### DATA

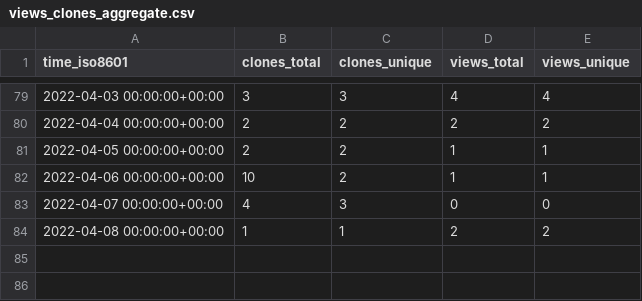
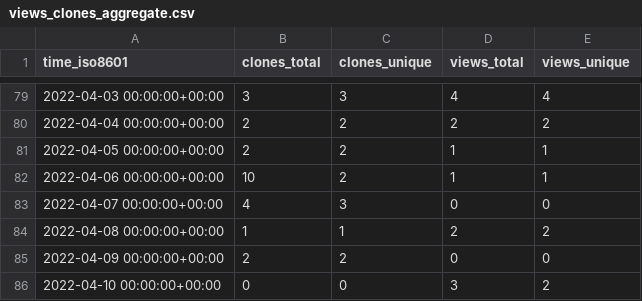
Before and after one commit to GeekVisit/uproot, a CSV file: GeekVisit/uproot/ghrs-data/views_clones_aggregate.csv, drawn as a sheet; only a part is shown, gaps mark what is left out.

```diff
--- a/GeekVisit/uproot/ghrs-data/views_clones_aggregate.csv
+++ b/GeekVisit/uproot/ghrs-data/views_clones_aggregate.csv
@@ -84 +84,3 @@ time_iso8601,clones_total,clones_unique,views_total,views_unique
 2022-04-08 00:00:00+00:00,1,1,2,2
+2022-04-09 00:00:00+00:00,2,2,0,0
+2022-04-10 00:00:00+00:00,0,0,3,2
```
Also changed, not shown: 1 other file.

######

* _WORK ORDER_:
Leaving aside the pictures, copy the listing above exactly.

* _RESULT FOR THIS TASK_:
Before and after one commit to GeekVisit/uproot, a CSV file: GeekVisit/uproot/ghrs-data/views_clones_aggregate.csv, drawn as a sheet; only a part is shown, gaps mark what is left out.

```diff
--- a/GeekVisit/uproot/ghrs-data/views_clones_aggregate.csv
+++ b/GeekVisit/uproot/ghrs-data/views_clones_aggregate.csv
@@ -84 +84,3 @@ time_iso8601,clones_total,clones_unique,views_total,views_unique
 2022-04-08 00:00:00+00:00,1,1,2,2
+2022-04-09 00:00:00+00:00,2,2,0,0
+2022-04-10 00:00:00+00:00,0,0,3,2
```
Also changed, not shown: 1 other file.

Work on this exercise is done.